The makers of Tide, Ajax and other common household cleansers are being asked to come clean about their ingredients. Environmental and health activists announced plans for a lawsuit to make Procter & Gamble, Colgate-Palmolive and two other major firms reveal the chemical ingredients of their cleaning products and their research on their effects.
“People deserve to know whether the products they use to wash their dishes and clean their homes could be harmful,” said Keri Powell, attorney for Earthjustice, in New York. The nonprofit public-interest law firm, which specializes in pro-environment litigation, will file the lawsuit Wednesday in New York on behalf of six state and national environmental and health groups, including the Sierra Club and the American Lung Assn.
Last September, the coalition of groups sent letters to several manufacturers informing them of the little-known law and its requirement that they file semiannual ingredient and research reports with New York state’s Department of Environmental Conservation. Method and Seventh Generation were among the manufacturers that complied. Procter & Gamble, Colgate-Palmolive and Church and Dwight (makers of Arm & Hammer products) all refused; Reckitt-Benckiser (which makes Woolite) did not respond.
The lawsuit invokes Article 35 of New York’s Environmental Conservation Law, a law that’s seen little action since it was passed in 1976 to combat phosphates, a family of chemicals that had been widely used in detergents until they were linked with negative human and environmental health impacts. Health issues are central to the new lawsuit as well. Many of the plaintiff groups in the new lawsuit link the chemicals in household cleaning products with asthma, skin sensitization and other human health issues, as well as reproductive problems in aquatic life.
Responding to the lawsuit in a press release issued today, the Soap and Detergent Assn. expressed "disappointment that activist groups led by Earthjustice are using an arcane New York State regulation as a way to disparage cleaning product formulators whose products are used safely and effectively by millions of people every day.” The Washington, D.C.-based trade group represents 110 cleaning product manufacturers, which together produce more than 90% of the cleaning products manufactured in the United States.
In addition to its full-disclosure requirements, the law upon which the new suit is predicated gives the Department of Environmental Conservation the authority to label products with their ingredients and ban the use of certain chemicals if the agency finds them harmful.
“The disclosure requirements this law sets out go beyond what [manufacturers] are currently required to do under any other law,” said Powell. “We’re hoping the federal government will eventually become much more aggressive about this.”

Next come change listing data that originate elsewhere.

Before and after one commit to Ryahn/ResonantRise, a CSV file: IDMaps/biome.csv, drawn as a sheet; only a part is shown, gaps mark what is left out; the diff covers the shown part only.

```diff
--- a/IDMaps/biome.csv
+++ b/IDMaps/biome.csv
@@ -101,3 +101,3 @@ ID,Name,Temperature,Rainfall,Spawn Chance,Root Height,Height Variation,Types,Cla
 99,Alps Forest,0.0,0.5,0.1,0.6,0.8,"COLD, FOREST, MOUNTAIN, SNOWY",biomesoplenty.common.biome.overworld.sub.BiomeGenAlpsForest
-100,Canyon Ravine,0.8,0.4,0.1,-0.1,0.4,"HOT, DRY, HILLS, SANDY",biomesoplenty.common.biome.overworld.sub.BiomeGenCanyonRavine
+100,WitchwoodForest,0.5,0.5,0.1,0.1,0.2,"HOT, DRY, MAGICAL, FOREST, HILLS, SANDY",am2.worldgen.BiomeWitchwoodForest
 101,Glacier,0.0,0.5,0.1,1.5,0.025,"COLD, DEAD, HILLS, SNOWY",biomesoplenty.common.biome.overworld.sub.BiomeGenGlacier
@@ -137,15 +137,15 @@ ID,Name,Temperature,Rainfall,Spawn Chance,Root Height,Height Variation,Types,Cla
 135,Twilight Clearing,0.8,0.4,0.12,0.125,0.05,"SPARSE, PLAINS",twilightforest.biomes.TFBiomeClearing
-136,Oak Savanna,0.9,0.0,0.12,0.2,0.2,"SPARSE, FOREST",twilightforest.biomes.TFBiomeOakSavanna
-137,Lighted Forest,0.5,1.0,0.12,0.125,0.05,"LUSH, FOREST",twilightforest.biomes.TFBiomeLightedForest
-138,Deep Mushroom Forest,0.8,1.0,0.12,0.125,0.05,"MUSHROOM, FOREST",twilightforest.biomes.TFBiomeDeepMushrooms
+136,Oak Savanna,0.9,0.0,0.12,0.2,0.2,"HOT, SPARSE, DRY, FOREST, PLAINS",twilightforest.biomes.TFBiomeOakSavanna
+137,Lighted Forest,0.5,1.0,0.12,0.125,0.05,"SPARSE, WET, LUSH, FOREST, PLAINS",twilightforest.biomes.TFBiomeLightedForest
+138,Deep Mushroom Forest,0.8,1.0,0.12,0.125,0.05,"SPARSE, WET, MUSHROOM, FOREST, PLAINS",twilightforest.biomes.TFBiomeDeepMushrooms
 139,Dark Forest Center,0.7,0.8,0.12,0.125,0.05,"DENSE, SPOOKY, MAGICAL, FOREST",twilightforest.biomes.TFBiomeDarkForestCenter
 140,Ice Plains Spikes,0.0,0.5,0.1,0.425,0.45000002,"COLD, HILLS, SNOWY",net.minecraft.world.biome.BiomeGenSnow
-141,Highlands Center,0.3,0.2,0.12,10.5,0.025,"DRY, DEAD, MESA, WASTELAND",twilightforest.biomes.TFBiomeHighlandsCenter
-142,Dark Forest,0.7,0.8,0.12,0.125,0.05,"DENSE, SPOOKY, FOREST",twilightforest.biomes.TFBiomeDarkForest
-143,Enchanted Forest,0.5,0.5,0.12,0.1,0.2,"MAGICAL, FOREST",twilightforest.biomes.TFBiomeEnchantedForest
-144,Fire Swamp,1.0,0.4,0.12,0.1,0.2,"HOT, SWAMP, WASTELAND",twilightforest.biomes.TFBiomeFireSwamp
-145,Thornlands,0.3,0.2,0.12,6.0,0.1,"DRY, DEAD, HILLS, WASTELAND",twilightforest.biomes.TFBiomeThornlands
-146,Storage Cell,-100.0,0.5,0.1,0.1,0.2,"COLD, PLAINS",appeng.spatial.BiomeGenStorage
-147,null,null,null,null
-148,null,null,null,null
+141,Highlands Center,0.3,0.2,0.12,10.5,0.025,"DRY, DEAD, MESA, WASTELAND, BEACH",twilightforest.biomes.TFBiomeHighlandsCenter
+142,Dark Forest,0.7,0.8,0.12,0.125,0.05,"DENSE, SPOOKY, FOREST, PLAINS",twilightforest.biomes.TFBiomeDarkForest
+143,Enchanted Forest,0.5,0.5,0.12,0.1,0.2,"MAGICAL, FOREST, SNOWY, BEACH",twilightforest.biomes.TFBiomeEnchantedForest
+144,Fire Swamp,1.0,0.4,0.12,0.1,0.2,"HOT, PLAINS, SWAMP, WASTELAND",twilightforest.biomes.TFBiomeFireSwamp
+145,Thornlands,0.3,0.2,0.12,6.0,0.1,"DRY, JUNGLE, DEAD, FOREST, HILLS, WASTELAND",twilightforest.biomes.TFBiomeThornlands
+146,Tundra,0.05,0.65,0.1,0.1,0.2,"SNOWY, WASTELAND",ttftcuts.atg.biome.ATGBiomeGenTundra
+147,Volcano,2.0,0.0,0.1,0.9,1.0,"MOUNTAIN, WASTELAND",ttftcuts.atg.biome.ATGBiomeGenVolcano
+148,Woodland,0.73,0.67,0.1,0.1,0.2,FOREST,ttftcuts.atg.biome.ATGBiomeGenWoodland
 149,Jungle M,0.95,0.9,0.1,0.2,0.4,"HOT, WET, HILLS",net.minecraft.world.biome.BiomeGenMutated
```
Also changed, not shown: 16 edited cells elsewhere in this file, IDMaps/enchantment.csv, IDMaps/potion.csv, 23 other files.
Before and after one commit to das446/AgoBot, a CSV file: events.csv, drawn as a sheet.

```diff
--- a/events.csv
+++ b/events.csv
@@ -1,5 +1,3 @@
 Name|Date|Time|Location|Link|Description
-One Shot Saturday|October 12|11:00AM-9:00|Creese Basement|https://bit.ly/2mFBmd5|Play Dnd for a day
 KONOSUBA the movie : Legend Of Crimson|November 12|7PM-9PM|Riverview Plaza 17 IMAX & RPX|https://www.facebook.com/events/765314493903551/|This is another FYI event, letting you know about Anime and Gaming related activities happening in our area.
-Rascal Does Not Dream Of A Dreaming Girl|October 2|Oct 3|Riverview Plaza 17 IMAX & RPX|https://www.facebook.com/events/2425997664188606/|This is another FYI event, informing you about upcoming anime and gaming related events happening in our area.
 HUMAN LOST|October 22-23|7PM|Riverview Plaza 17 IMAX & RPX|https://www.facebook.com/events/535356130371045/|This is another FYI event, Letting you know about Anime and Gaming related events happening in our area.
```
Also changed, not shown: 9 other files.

The Consumer Product Safety Commission is the federal agency charged with overseeing home cleaning products, but it doesn't require cleaning product manufacturers to provide comprehensive ingredient lists, so few companies do. And while the federal Toxic Substances Control Act was approved in 1976 to regulate the introduction of chemicals, it grandfathered in most of the existing chemicals on the market.
In California, two laws were passed in 2008 as part of the state’s “green chemistry initiative.” Together they require the state to identify “chemicals of concern," to evaluate safer alternatives and to create a scientific clearinghouse for information on chemicals' effects, but it will be years before consumers see the fruits of that legislation.
That leaves today’s consumers with little information upon which to base their cleaning product decisions except what is provided by the manufacturers.
“The cleaning product industry is committed to providing more information than ever before on cleaning product ingredients,” said Michelle Radecki, general counsel for the Soap and Detergent Assn. Radecki pointed to her group’s new Consumer Product Ingredient Communication Initiative. The voluntary program, which is scheduled to roll out in January 2010, is designed to provide more extensive ingredient information to consumers.
-- Susan Carpenter